The economic recovery that is currently being bandied about in Congress, particularly in the House, would deliver $4.5 billion dollars for infrastructure projects to California. That's 10% of overall infrastructure spending, which is in line with our population, but the overall pot for infrastructure is too small nationwide, and that kind of relief is not enough to make a dent in the budget nightmare. The fact that money for tax cuts designed to snare Republican votes is crowding out infrastructure spending and job creation contributes to this, but the other problem is the deteriorating nature of our infrastructure, which could cost half a trillion dollars to fix properly. All that money doesn't have to come from the Feds, but with the bond markets unwilling to deliver for California until a budget solution is made, $4.5 billion over two years is a drop in the bucket, and the problem will grow worse. This shows why floating bonds is a horrible way to fund government.
The report cites California’s dependence on bond financing as a chief reason the state can’t meet its infrastructure financing needs. California has increasingly used borrowing through state general obligation bonds to finance infrastructure projects. But the need for infrastructure investment far exceeds the capacity of these bonds, according to the report, Paying for Infrastructure: California’s Choices. Years of declining investment have left the state with crumbling classrooms, congested roads, and an aging levee network that puts many homes and businesses in harm’s way. Problems in the government bond market are making it more difficult to sell the bonds already authorized, and in the long term, large projected budget shortfalls will limit the state’s ability to rely on these bonds to meet California’s future needs.
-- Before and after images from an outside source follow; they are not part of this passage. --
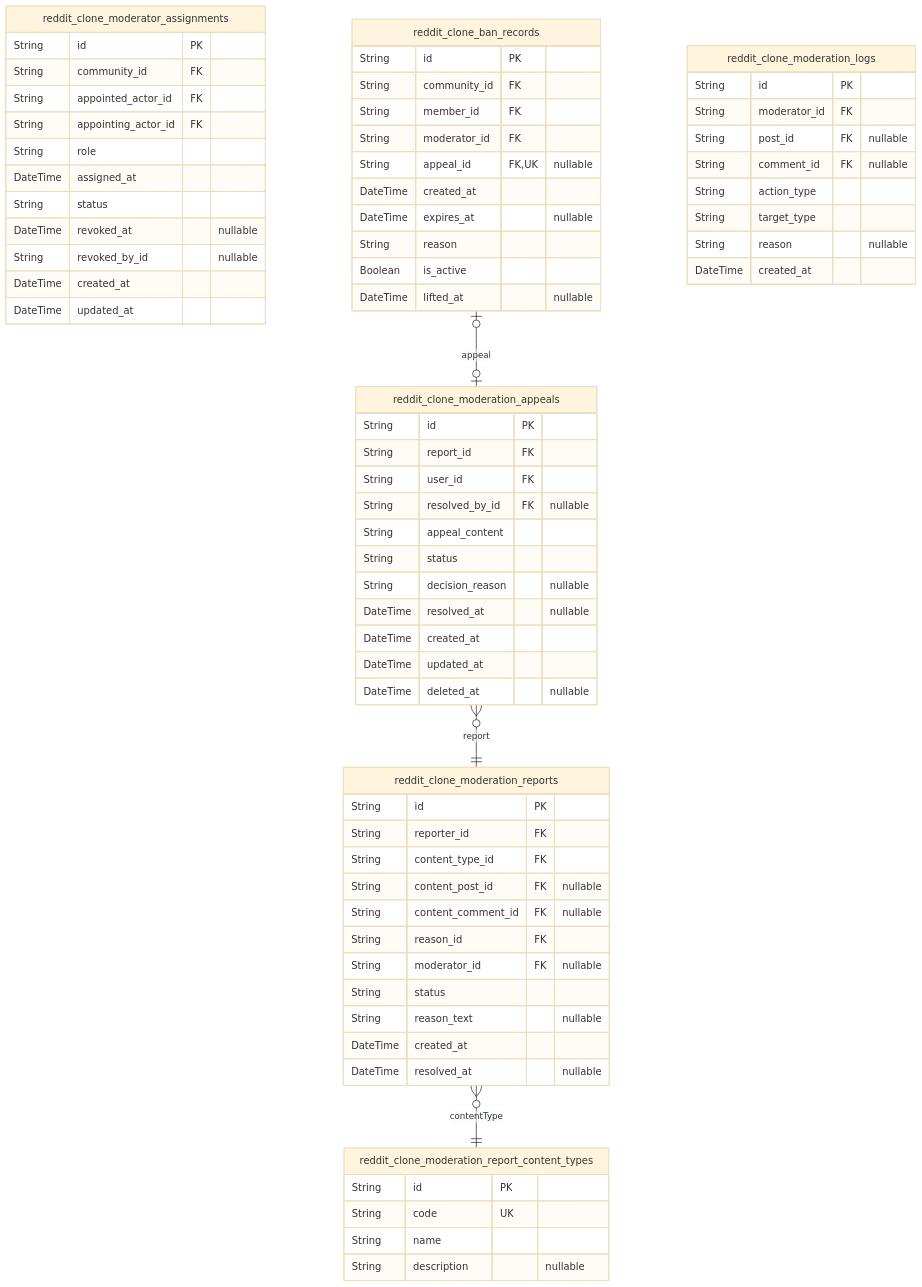
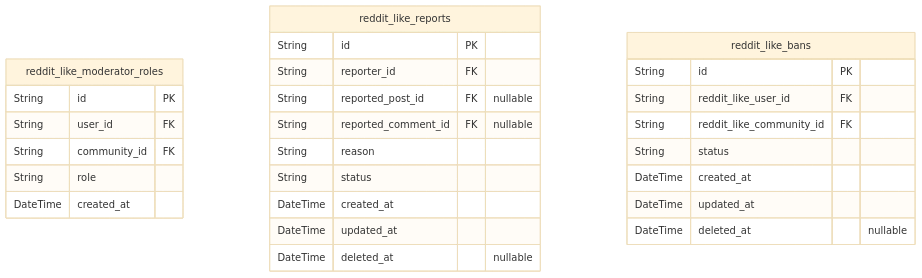
One commit to wrtnlabs/autobe-examples changed the fifth of 6 diagrams in qwen/qwen3-coder-next/reddit/docs/ERD.md. Above: the diagram before and after it, drawn with Mermaid (base theme). The commit also changed other lines of this file and 17098 other files, not shown here.

````diff
--- a/qwen/qwen3-coder-next/reddit/docs/ERD.md
+++ b/qwen/qwen3-coder-next/reddit/docs/ERD.md
@@ -1299,73 +860,30 @@
 ```mermaid
 erDiagram
-"reddit_clone_moderator_assignments" {
+"reddit_like_moderator_roles" {
   String id PK
+  String user_id FK
   String community_id FK
-  String appointed_actor_id FK
-  String appointing_actor_id FK
   String role
-  DateTime assigned_at
-  String status
-  DateTime revoked_at "nullable"
-  String revoked_by_id "nullable"
-  DateTime created_at
-  DateTime updated_at
-}
-"reddit_clone_ban_records" {
-  String id PK
-  String community_id FK
-  String member_id FK
-  String moderator_id FK
-  String appeal_id FK,UK "nullable"
-  DateTime created_at
-  DateTime expires_at "nullable"
-  String reason
-  Boolean is_active
-  DateTime lifted_at "nullable"
-}
-"reddit_clone_moderation_logs" {
-  String id PK
-  String moderator_id FK
-  String post_id FK "nullable"
-  String comment_id FK "nullable"
-  String action_type
-  String target_type
-  String reason "nullable"
   DateTime created_at
 }
-"reddit_clone_moderation_appeals" {
+"reddit_like_reports" {
   String id PK
-  String report_id FK
-  String user_id FK
-  String resolved_by_id FK "nullable"
-  String appeal_content
+  String reporter_id FK
+  String reported_post_id FK "nullable"
+  String reported_comment_id FK "nullable"
+  String reason
   String status
-  String decision_reason "nullable"
-  DateTime resolved_at "nullable"
   DateTime created_at
   DateTime updated_at
   DateTime deleted_at "nullable"
 }
-"reddit_clone_moderation_reports" {
+"reddit_like_bans" {
   String id PK
-  String reporter_id FK
-  String content_type_id FK
-  String content_post_id FK "nullable"
-  String content_comment_id FK "nullable"
-  String reason_id FK
-  String moderator_id FK "nullable"
+  String reddit_like_user_id FK
+  String reddit_like_community_id FK
   String status
-  String reason_text "nullable"
   DateTime created_at
-  DateTime resolved_at "nullable"
+  DateTime updated_at
+  DateTime deleted_at "nullable"
 }
-"reddit_clone_moderation_report_content_types" {
-  String id PK
-  String code UK
-  String name
-  String description "nullable"
-}
-"reddit_clone_ban_records" |o--o| "reddit_clone_moderation_appeals" : appeal
-"reddit_clone_moderation_appeals" }o--|| "reddit_clone_moderation_reports" : report
-"reddit_clone_moderation_reports" }o--|| "reddit_clone_moderation_report_content_types" : contentType
 ```
````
We can of course see this right now, and the effects are widespread. With the bond markets frozen, environmental projects all over the state have to be shut down, having a very real impact on the environment and public health. Forget the more innovative projects we'd all like to see strengthened with fiscal investment - like the growth of the solar industry and even wave harvesting, the type of green jobs that can save our economy - we're not even going to be able to clean the ocean this year.
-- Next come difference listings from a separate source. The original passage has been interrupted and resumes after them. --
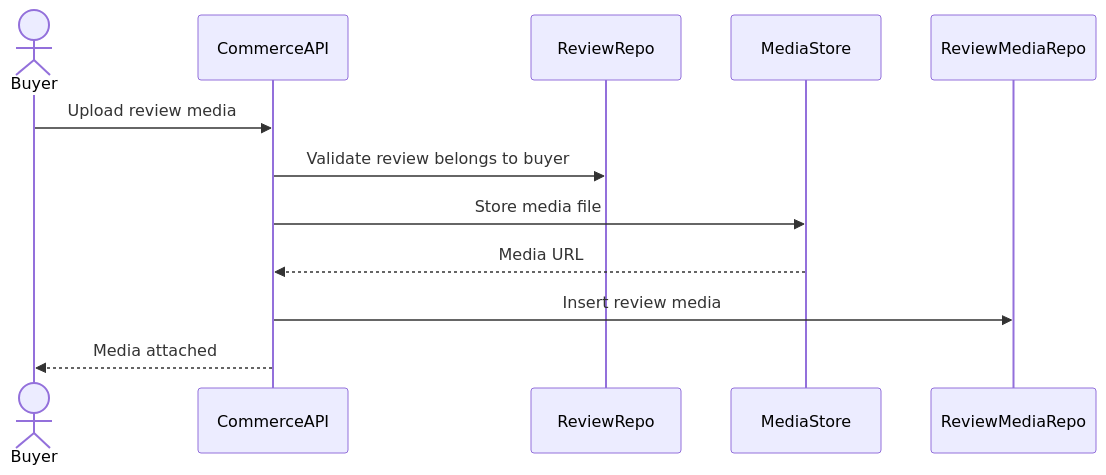
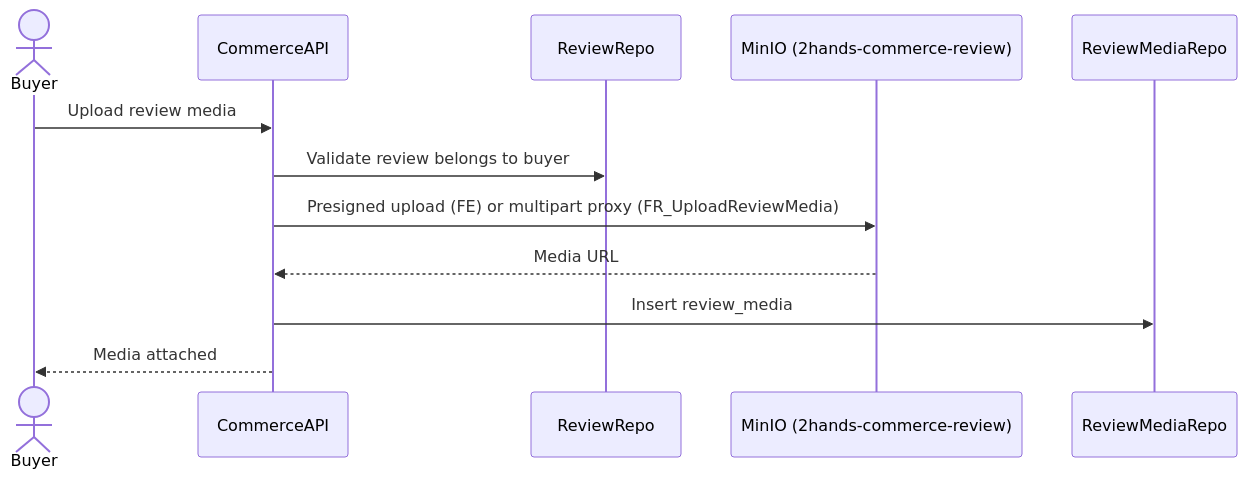
One commit to Kietptk2k4/2Hand_Projects changed the fourth of 7 diagrams in docs/business_flow/commerce_business_flow/review-lifecycle-flow.md. Above: the diagram before and after it, drawn with Mermaid. The commit also changed other lines of this file and 77 other files, not shown here.

Commit message:
commerce:BE: add enviroment variable for MinIO and implement function add to cart

````diff
--- a/docs/business_flow/commerce_business_flow/review-lifecycle-flow.md
+++ b/docs/business_flow/commerce_business_flow/review-lifecycle-flow.md
@@ -144,15 +144,15 @@
 ```mermaid
 sequenceDiagram
     actor Buyer
     participant CommerceAPI
     participant ReviewRepo
-    participant MediaStore
+    participant MinIO as MinIO (2hands-commerce-review)
     participant ReviewMediaRepo
 
     Buyer->>CommerceAPI: Upload review media
     CommerceAPI->>ReviewRepo: Validate review belongs to buyer
-    CommerceAPI->>MediaStore: Store media file
-    MediaStore-->>CommerceAPI: Media URL
-    CommerceAPI->>ReviewMediaRepo: Insert review media
+    CommerceAPI->>MinIO: Presigned upload (FE) or multipart proxy (FR_UploadReviewMedia)
+    MinIO-->>CommerceAPI: Media URL
+    CommerceAPI->>ReviewMediaRepo: Insert review_media
     CommerceAPI-->>Buyer: Media attached
 ```
````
If swimmers in Santa Monica Bay bump into trash or bacteria this summer, one culprit will be California's budget impasse.
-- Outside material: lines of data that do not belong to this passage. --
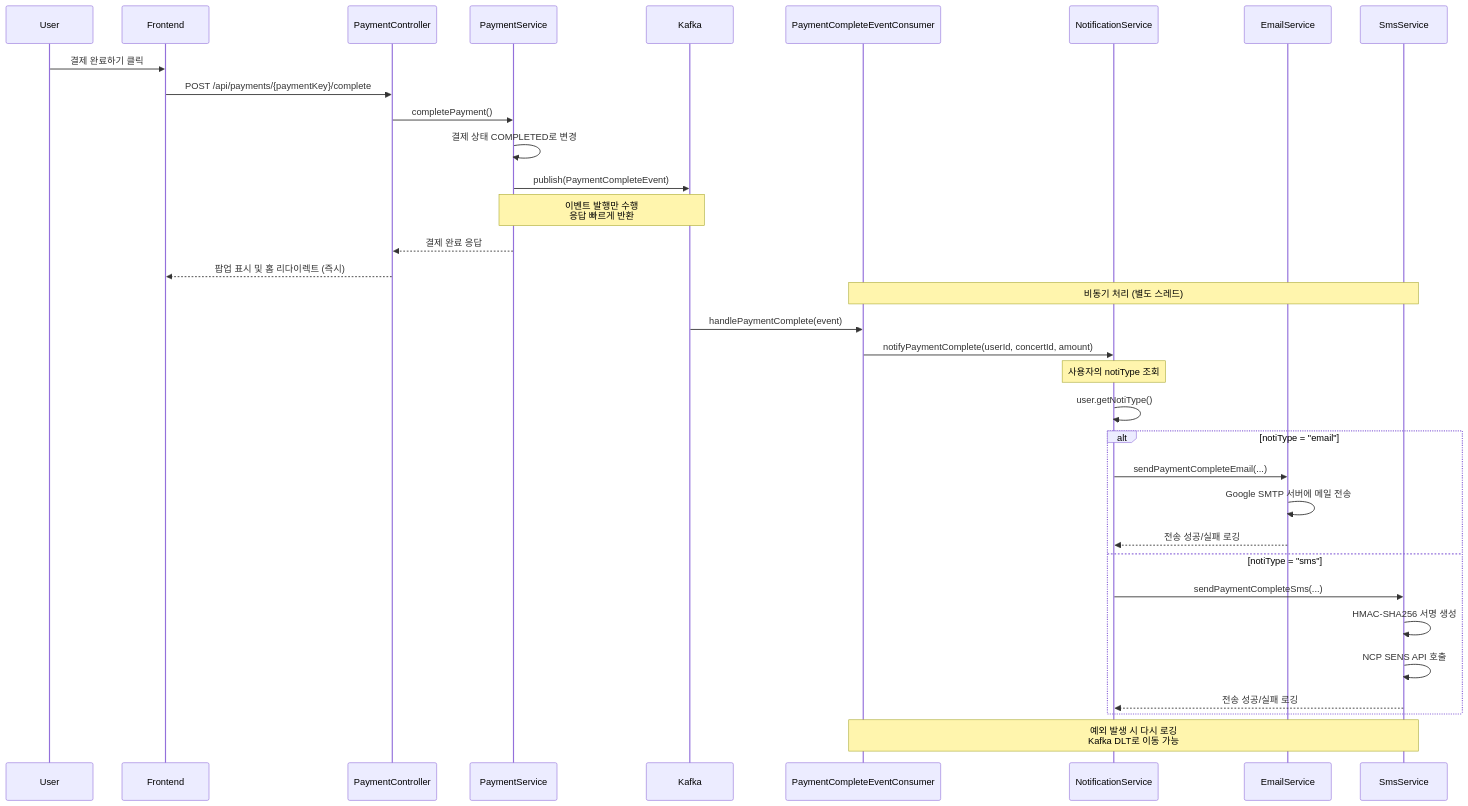
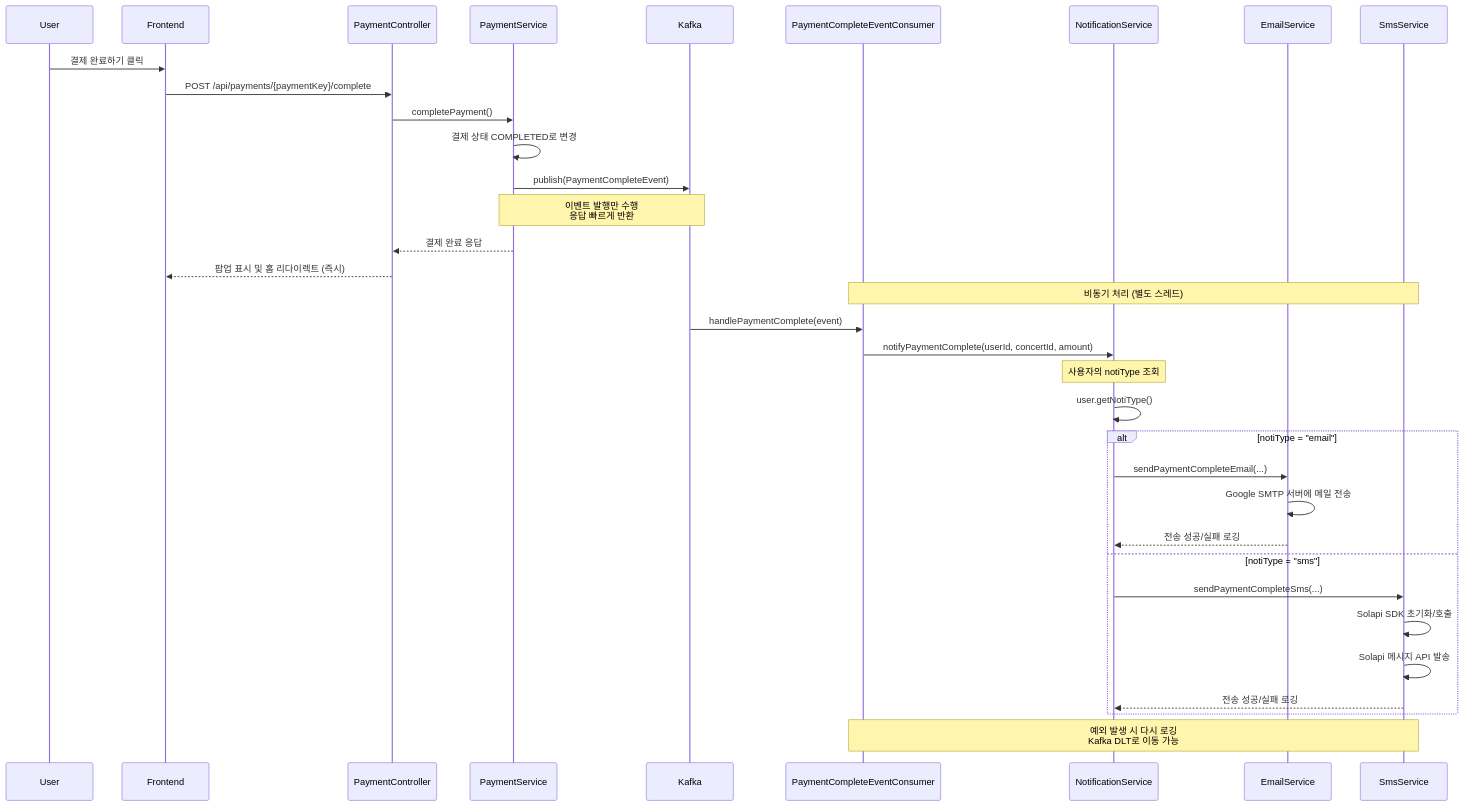
One commit to kiy3035/Ticketing changed the ninth of 12 diagrams in docs/architecture.md. Above: the diagram before and after it, drawn with Mermaid. The commit also changed other lines of this file and 23 other files, not shown here.

````diff
--- a/docs/architecture.md
+++ b/docs/architecture.md
@@ -462,41 +466,41 @@
 ```mermaid
 sequenceDiagram
     participant U as User
     participant FE as Frontend
     participant API as PaymentController
     participant PSvc as PaymentService
     participant K as Kafka
     participant Con as PaymentCompleteEventConsumer
     participant NotifSvc as NotificationService
     participant EmailSvc as EmailService
     participant SmsSvc as SmsService
 
     U->>FE: 결제 완료하기 클릭
     FE->>API: POST /api/payments/{paymentKey}/complete
     API->>PSvc: completePayment()
     PSvc->>PSvc: 결제 상태 COMPLETED로 변경
     PSvc->>K: publish(PaymentCompleteEvent)
     Note over PSvc,K: 이벤트 발행만 수행<br/>응답 빠르게 반환
     PSvc-->>API: 결제 완료 응답
     API-->>FE: 팝업 표시 및 홈 리다이렉트 (즉시)
 
     Note over Con,SmsSvc: 비동기 처리 (별도 스레드)
     K->>Con: handlePaymentComplete(event)
     Con->>NotifSvc: notifyPaymentComplete(userId, concertId, amount)
     
     Note over NotifSvc: 사용자의 notiType 조회
     NotifSvc->>NotifSvc: user.getNotiType()
     
     alt notiType = "email"
         NotifSvc->>EmailSvc: sendPaymentCompleteEmail(...)
         EmailSvc->>EmailSvc: Google SMTP 서버에 메일 전송
         EmailSvc-->>NotifSvc: 전송 성공/실패 로깅
     else notiType = "sms"
         NotifSvc->>SmsSvc: sendPaymentCompleteSms(...)
-        SmsSvc->>SmsSvc: HMAC-SHA256 서명 생성
-        SmsSvc->>SmsSvc: NCP SENS API 호출
+        SmsSvc->>SmsSvc: Solapi SDK 초기화/호출
+        SmsSvc->>SmsSvc: Solapi 메시지 API 발송
         SmsSvc-->>NotifSvc: 전송 성공/실패 로깅
     end
     
     Note over Con,SmsSvc: 예외 발생 시 다시 로깅<br/>Kafka DLT로 이동 가능
 ```
````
Hundreds of millions of dollars worth of voter-approved projects have been halted because of the state's financial problems. That includes $12 million that the Santa Monica Bay Restoration Commission was counting on to prevent dirty storm water and filthy runoff from draining into the bay.
"People expect to be able to enjoy the beach and not come home sick," said state Sen. Fran Pavley (D-Agoura Hills), chairwoman of the state Senate Water and Natural Resources Committee.
The money freeze has immobilized construction of new biking trails along the Santa Ana River in San Bernardino and Orange counties. It has stopped plans to tear down the Matilija Dam in Ventura County and restore the sediment-filled Matilija reservoir. It has impeded efforts to boost the populations of salmon and steelhead trout off the coast of Los Angeles and Ventura counties.
These are not small inconveniences. A new report from Brigham Young University scientists shows that cleaner air, for example, has a direct effect on increasing the lifespan of a population. There is a cost to bad borrowing. If we can't fund infrastructure, the ports and the oceans don't get cleaned. Smog reduction projects may shutter. The air gets dirtier. And you die three years earlier.
California's delegation needs to push for General Fund relief in the recovery package, as well as federal guarantees for our municipal bonds, which would frankly jump-start projects faster than anything. If it's good enough for the banks, it should be good enough for California.
UPDATE: OK, the CBPP has a more comprehensive report, and the numbers are much more in line with current needs. They predict that California will get $11.1 billion in increased Medi-Cal spending, and $7.8 billion from a new State Fiscal Stabilization Fund, in addition to the infrastructure spending. That approaches $20 billion over the next two fiscal years.
Now THAT'S better. A fiscal stabilization fund in particular is a great idea.